For an entrepreneur in satellite Silicon Valleys, such as Chattanooga, Tennessee, or Blacksburg, Virginia, the real value in unconventional events is finding local, like-minded mentors who can be mined for more than money. Baird points to the Rise of the Rest bus tour, which his organization participates in, and which is run by AOL co-founder Steve Case’s investment firm, Revolution.

It visits five unlikely cities in five days and invests hundreds of thousands in local startups. “The pitch event is what the media likes, but what actually delivers value is creating a platform where people can develop relationships they might not otherwise have,” Baird says.

Still, while Shark Tank may have contributed to the gamification of pitching events, it may not be improving the investing world’s track record. “The biggest problem in our innovation economy is we concentrate resources and funding in a few places and people — and the sharkification of the entrepreneurial funding landscape actually increases that concentration, rather than making it more inclusive,” says Baird, who tackles the issue in his book, The Innovation Blind Spot. Entrepreneurs are often rewarded for pizzazz over production. Meanwhile, huge deficiencies exist: Less than 5 percent of U.S. investments went to female founders in 2015 and less than 1 percent to companies led by African-Americans or Latinos.

The primacy of the pitch has become ubiquitous in other fields too, says Dodson, whose background is in marketing. “Nobody wants to watch a five-minute brand video anymore,” he says. “Even 30 seconds is ridiculously long. They want the five-second one. That’s what’s happening culturally, and the investment world is mirroring that.” The give-it-to-me-quick mindset can lead to unrealistic expectations, Cross says: Anybody expecting instant results will be disappointed. “It’s rare that somebody elbows their way to the front of the crowd at a pitch event and says, ‘Tell me what you need and I’ll write you a check.’”

At their best, though, unconventional pitching events can create a community for peer review as well as lead to investment, which was the outcome for Dodson and Mayer. In Shark Tank, Mayer notes, “the conflict seems embedded in those relationships.” But at Peak Pitch, the pair were seeking a partner. They received one, months later, when they secured an initial $400,000 investment from FreshTracks Capital, which Cross says has discovered six of its 43 funded companies from the chairlift event. Now Mamava’s lactation pods are in hundreds of locations nationwide, including airports in New York and the Bay Area, hospitals in Georgia and Louisiana, and stadiums from Fenway in Boston to Mile High in Denver. “In a way, it’s harder than Silicon Valley,” Dodson says, “but in a way easier. People are rooting for you here.”

* Correction: Village Capital participated in Steve Case’s Rise of the Rest Tour, but it does not help run it.

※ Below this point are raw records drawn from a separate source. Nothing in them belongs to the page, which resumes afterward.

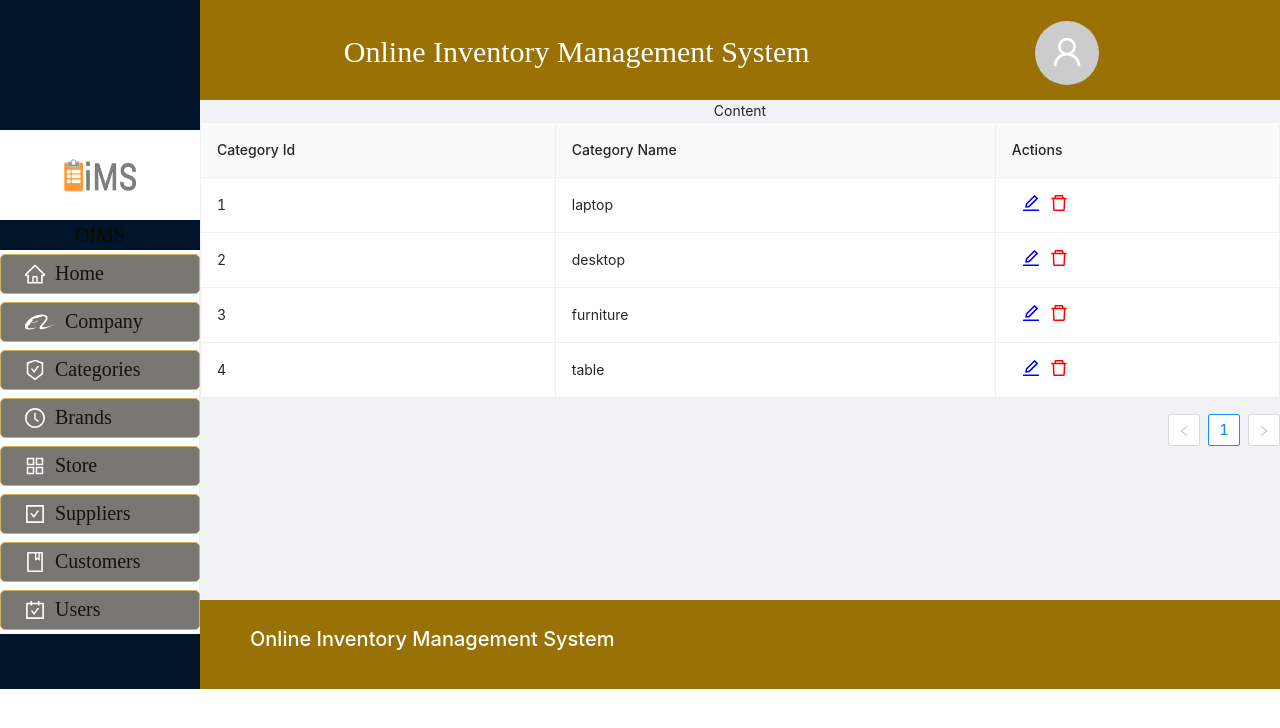
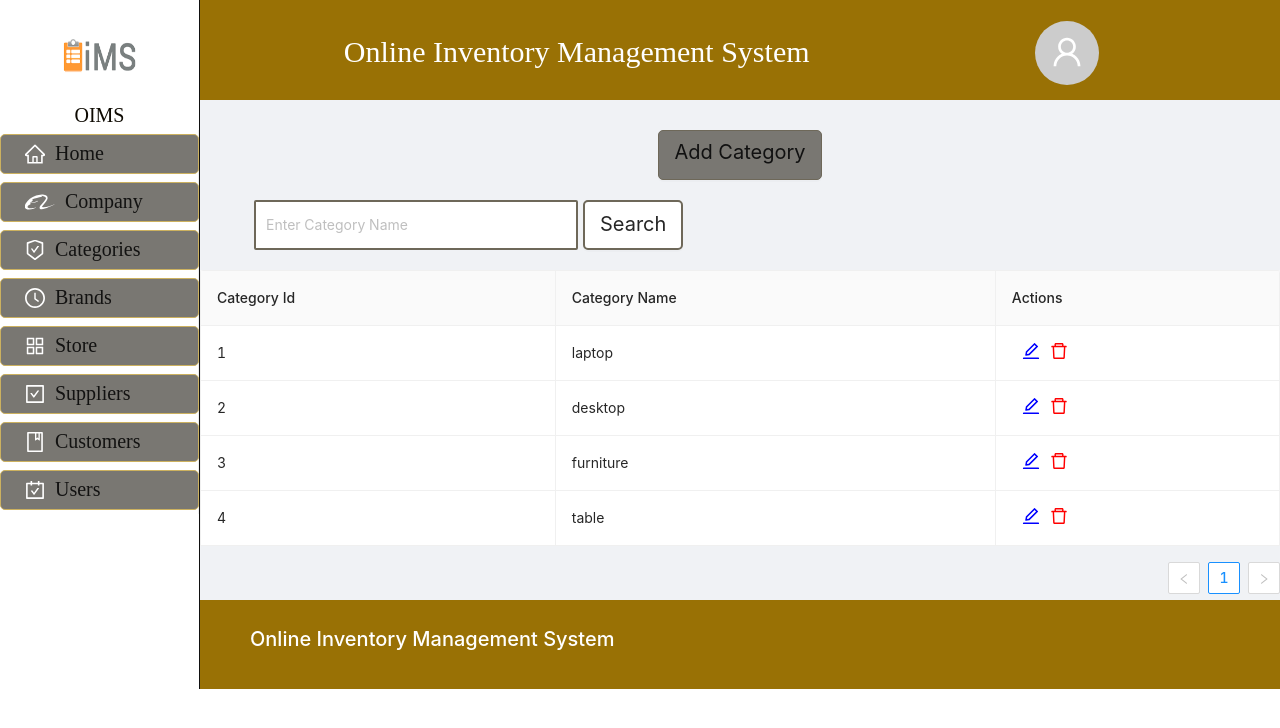
Before and after one commit to worashf/online-inventory-system-frontend, a React (Create React App) app: page / in a window 1280 px wide. Shown: the top 728 px of the page. Built offline with nearby package versions, Linux system fonts and the light colour scheme.

Commit message:
remove content text

```diff
--- a/src/pages/CategoryPage.js
+++ b/src/pages/CategoryPage.js
@@ -4,7 +4,7 @@ import {Layout} from 'antd'
 import { SideBar } from '../components/SideBar'
 import { HeaderBar } from '../components/HeaderBar'
 import { FooterBar } from '../components/FooterBar'
-import CategoryTable from '../components/CategoryTable'
+import CategoryTable from '../components/table/CategoryTable'
 
 
 const {Header,Content,Sider,Footer} = Layout
@@ -16,8 +16,9 @@ const CategoryPage =() =>{
         <>
 
 <Layout className="site-layout">
-                <Sider>
-                <div className="logo" />
+                <Sider theme="light" style={{borderRight:"1px solid #111"}}>
+
+
                       <SideBar/>
             </Sider>
         <Layout>
@@ -25,8 +26,9 @@ const CategoryPage =() =>{
           ,paddingTop:20}}>
                <HeaderBar/>
              </Header>
-                    <Content style={{ with: "100%", height:500}}>Content
-                      <CategoryTable/>
+            <Content style={{ with: "100%", height: 500 }}>
+
+                      <CategoryTable />
                     </Content>
           <Footer style={{background:"#997105",}}>
               <FooterBar/>
```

PART OF A SPECIAL SERIES FROM OZY
statesof thenation

OZYFast Forward

New trends and breakthrough thinking in politics, science, technology, business and culture. It’s futurism at its best.